Athlete’s foot consists of a number of symptoms.
- It starts with an itchy rash between the toes, usually the little one. If left untreated it is likely to spread to the other toes too.
- Cracked and/or sore skin, typically between the toes but, can be on the sole – may appear soggy.
- Your skin may become dry and flake off.
- Possible blisters.
It is very unlikely to develop a complication from athlete’s foot, but if left untreated there is an increased risk. There is a possibility that athlete’s feet may spread to the toenails, causing a fungal nail infection – toenails become discoloured, thick and crumbly, which if left untreated could become painful. Additionally, in some cases, athlete’s foot may lead to a bacterial infection.

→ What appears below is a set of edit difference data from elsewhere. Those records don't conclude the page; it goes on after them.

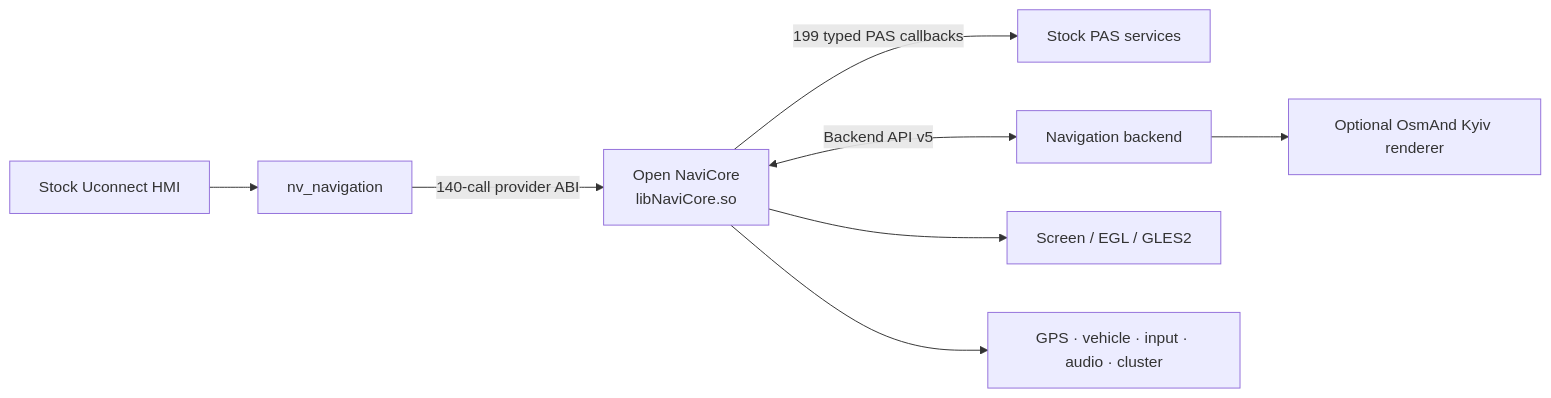
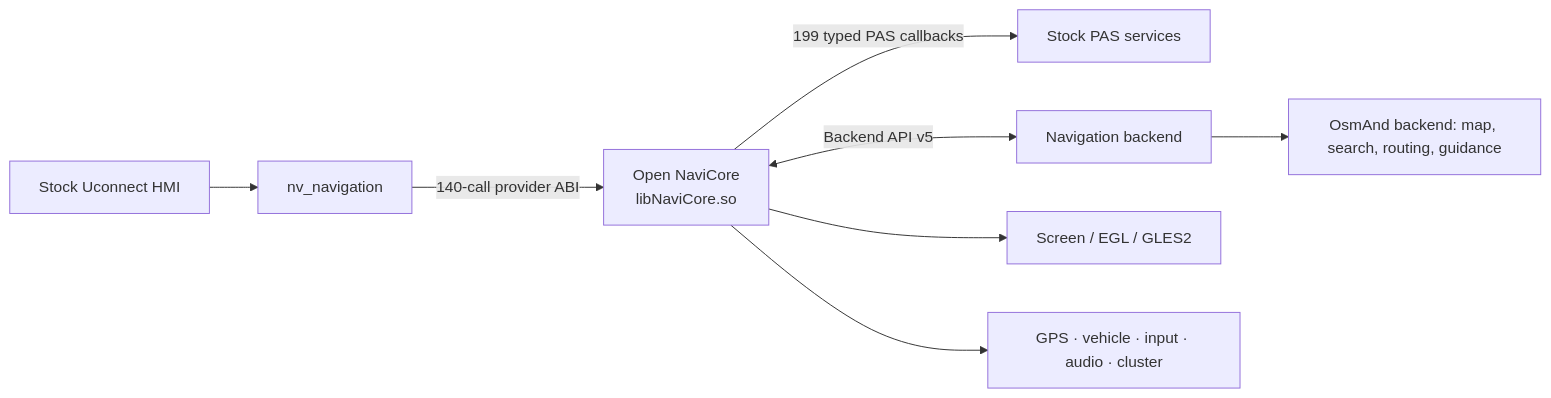
Before and after one commit to TimbreUnda/open_navicore: the diagram in README.md, drawn with Mermaid. The commit also changed other lines of this file and 14 other files, not shown here.

````diff
--- a/README.md
+++ b/README.md
@@ -66,10 +67,10 @@
 ```mermaid
 flowchart LR
     HMI[Stock Uconnect HMI] --> NAV[nv_navigation]
     NAV -->|140-call provider ABI| CORE[Open NaviCore<br/>libNaviCore.so]
     CORE -->|199 typed PAS callbacks| PAS[Stock PAS services]
     CORE <-->|Backend API v5| ENGINE[Navigation backend]
-    ENGINE --> OSM[Optional OsmAnd Kyiv renderer]
+    ENGINE --> OSM[OsmAnd backend: map, search, routing, guidance]
     CORE --> EGL[Screen / EGL / GLES2]
     CORE --> DATA[GPS · vehicle · input · audio · cluster]
 ```
````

Athlete’s foot is an infectious condition caused by fungal germs (fungi). Fungi, an organism and distant plant relative, survive off other organisms by living on them and feeding of their tissue. The fungus that causes athlete’s foot is called Dermatophyte; it infects the outer layers of skin, scalp, hair and nails.
As athlete’s foot is contagious, it can easily be spread via skin-to-skin contact or through items that have been contaminated. Dermatophytes thrive in environments that are warm and moist, which makes places like swimming pools, changing room and bathrooms common areas for athlete’s foot to spread.
Athlete’s foot does not generally require a diagnosis as most cases are mild and can be treated at home. However, if you have a severe infection then it is advisable to see your doctor for a stronger prescription. It is essential to treat athlete’s foot as not treating it may lead to a fungal nail infection; there is also a possibility of it spreading to other areas including your hands.
Athlete’s foot can be treated at home with an anti-fungal medication, which is available as a spray, powder, cream, liquid or tablet. Anti-fungal medication does not usually require a prescription and should be used for up to two weeks after the infection has cleared.